* _User interface change data_
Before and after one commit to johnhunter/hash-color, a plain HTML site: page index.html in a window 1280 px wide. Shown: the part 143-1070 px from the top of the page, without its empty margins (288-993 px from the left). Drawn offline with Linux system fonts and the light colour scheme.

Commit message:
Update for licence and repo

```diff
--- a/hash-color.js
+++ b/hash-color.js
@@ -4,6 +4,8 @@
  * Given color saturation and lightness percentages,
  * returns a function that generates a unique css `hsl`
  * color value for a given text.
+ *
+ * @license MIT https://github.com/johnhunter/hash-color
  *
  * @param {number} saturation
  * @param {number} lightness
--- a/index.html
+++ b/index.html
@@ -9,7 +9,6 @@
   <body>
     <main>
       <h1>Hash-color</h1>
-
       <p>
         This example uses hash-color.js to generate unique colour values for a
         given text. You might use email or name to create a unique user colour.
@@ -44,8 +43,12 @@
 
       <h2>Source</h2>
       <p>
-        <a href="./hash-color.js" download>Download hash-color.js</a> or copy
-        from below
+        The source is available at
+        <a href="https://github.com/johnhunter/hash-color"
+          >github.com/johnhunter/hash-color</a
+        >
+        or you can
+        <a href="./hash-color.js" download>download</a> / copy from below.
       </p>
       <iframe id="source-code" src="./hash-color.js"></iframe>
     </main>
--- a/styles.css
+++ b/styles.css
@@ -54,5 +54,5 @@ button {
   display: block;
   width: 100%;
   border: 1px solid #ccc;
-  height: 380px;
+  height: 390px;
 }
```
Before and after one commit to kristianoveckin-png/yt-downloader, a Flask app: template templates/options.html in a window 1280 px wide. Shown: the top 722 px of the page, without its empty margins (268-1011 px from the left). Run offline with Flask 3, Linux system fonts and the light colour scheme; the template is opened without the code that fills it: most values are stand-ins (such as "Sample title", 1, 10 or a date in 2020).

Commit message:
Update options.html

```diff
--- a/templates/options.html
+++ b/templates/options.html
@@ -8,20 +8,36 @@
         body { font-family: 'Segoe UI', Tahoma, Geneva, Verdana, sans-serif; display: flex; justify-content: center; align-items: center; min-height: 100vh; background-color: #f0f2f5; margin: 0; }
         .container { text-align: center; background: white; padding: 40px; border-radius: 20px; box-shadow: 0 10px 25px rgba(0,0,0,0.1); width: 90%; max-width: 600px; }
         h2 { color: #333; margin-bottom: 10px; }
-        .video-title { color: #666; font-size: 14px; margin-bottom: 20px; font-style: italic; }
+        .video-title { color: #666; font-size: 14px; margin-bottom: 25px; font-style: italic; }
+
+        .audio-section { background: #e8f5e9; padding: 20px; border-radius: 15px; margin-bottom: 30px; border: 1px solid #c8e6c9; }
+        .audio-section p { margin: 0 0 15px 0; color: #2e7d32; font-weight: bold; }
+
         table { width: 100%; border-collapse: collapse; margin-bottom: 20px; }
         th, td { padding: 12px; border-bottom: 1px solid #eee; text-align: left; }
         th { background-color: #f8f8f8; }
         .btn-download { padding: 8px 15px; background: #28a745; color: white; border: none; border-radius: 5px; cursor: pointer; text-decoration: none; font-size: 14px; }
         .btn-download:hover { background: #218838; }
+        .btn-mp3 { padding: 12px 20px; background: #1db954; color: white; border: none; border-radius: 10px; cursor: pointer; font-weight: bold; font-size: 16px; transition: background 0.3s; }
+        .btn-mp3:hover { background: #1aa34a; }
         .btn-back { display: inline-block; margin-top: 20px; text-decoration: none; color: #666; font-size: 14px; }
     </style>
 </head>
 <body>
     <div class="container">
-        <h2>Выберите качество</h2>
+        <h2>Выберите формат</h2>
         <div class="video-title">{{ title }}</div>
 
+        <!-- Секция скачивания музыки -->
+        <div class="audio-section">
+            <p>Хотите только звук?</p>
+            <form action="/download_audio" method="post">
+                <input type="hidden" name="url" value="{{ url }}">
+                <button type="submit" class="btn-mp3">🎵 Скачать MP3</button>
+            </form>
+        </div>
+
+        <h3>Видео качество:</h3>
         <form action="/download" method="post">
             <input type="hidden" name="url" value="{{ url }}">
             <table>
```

* _EXERCISE OBJECTIVE_
Return every record, leaving each line exactly as it was given.

* _RESPONSE BELOW_
Before and after one commit to johnhunter/hash-color, a plain HTML site: page index.html in a window 1280 px wide. Shown: the part 143-1070 px from the top of the page, without its empty margins (288-993 px from the left). Drawn offline with Linux system fonts and the light colour scheme.

Commit message:
Update for licence and repo

```diff
--- a/hash-color.js
+++ b/hash-color.js
@@ -4,6 +4,8 @@
  * Given color saturation and lightness percentages,
  * returns a function that generates a unique css `hsl`
  * color value for a given text.
+ *
+ * @license MIT https://github.com/johnhunter/hash-color
  *
  * @param {number} saturation
  * @param {number} lightness
--- a/index.html
+++ b/index.html
@@ -9,7 +9,6 @@
   <body>
     <main>
       <h1>Hash-color</h1>
-
       <p>
         This example uses hash-color.js to generate unique colour values for a
         given text. You might use email or name to create a unique user colour.
@@ -44,8 +43,12 @@
 
       <h2>Source</h2>
       <p>
-        <a href="./hash-color.js" download>Download hash-color.js</a> or copy
-        from below
+        The source is available at
+        <a href="https://github.com/johnhunter/hash-color"
+          >github.com/johnhunter/hash-color</a
+        >
+        or you can
+        <a href="./hash-color.js" download>download</a> / copy from below.
       </p>
       <iframe id="source-code" src="./hash-color.js"></iframe>
     </main>
--- a/styles.css
+++ b/styles.css
@@ -54,5 +54,5 @@ button {
   display: block;
   width: 100%;
   border: 1px solid #ccc;
-  height: 380px;
+  height: 390px;
 }
```
Before and after one commit to kristianoveckin-png/yt-downloader, a Flask app: template templates/options.html in a window 1280 px wide. Shown: the top 722 px of the page, without its empty margins (268-1011 px from the left). Run offline with Flask 3, Linux system fonts and the light colour scheme; the template is opened without the code that fills it: most values are stand-ins (such as "Sample title", 1, 10 or a date in 2020).

Commit message:
Update options.html

```diff
--- a/templates/options.html
+++ b/templates/options.html
@@ -8,20 +8,36 @@
         body { font-family: 'Segoe UI', Tahoma, Geneva, Verdana, sans-serif; display: flex; justify-content: center; align-items: center; min-height: 100vh; background-color: #f0f2f5; margin: 0; }
         .container { text-align: center; background: white; padding: 40px; border-radius: 20px; box-shadow: 0 10px 25px rgba(0,0,0,0.1); width: 90%; max-width: 600px; }
         h2 { color: #333; margin-bottom: 10px; }
-        .video-title { color: #666; font-size: 14px; margin-bottom: 20px; font-style: italic; }
+        .video-title { color: #666; font-size: 14px; margin-bottom: 25px; font-style: italic; }
+
+        .audio-section { background: #e8f5e9; padding: 20px; border-radius: 15px; margin-bottom: 30px; border: 1px solid #c8e6c9; }
+        .audio-section p { margin: 0 0 15px 0; color: #2e7d32; font-weight: bold; }
+
         table { width: 100%; border-collapse: collapse; margin-bottom: 20px; }
         th, td { padding: 12px; border-bottom: 1px solid #eee; text-align: left; }
         th { background-color: #f8f8f8; }
         .btn-download { padding: 8px 15px; background: #28a745; color: white; border: none; border-radius: 5px; cursor: pointer; text-decoration: none; font-size: 14px; }
         .btn-download:hover { background: #218838; }
+        .btn-mp3 { padding: 12px 20px; background: #1db954; color: white; border: none; border-radius: 10px; cursor: pointer; font-weight: bold; font-size: 16px; transition: background 0.3s; }
+        .btn-mp3:hover { background: #1aa34a; }
         .btn-back { display: inline-block; margin-top: 20px; text-decoration: none; color: #666; font-size: 14px; }
     </style>
 </head>
 <body>
     <div class="container">
-        <h2>Выберите качество</h2>
+        <h2>Выберите формат</h2>
         <div class="video-title">{{ title }}</div>
 
+        <!-- Секция скачивания музыки -->
+        <div class="audio-section">
+            <p>Хотите только звук?</p>
+            <form action="/download_audio" method="post">
+                <input type="hidden" name="url" value="{{ url }}">
+                <button type="submit" class="btn-mp3">🎵 Скачать MP3</button>
+            </form>
+        </div>
+
+        <h3>Видео качество:</h3>
         <form action="/download" method="post">
             <input type="hidden" name="url" value="{{ url }}">
             <table>
```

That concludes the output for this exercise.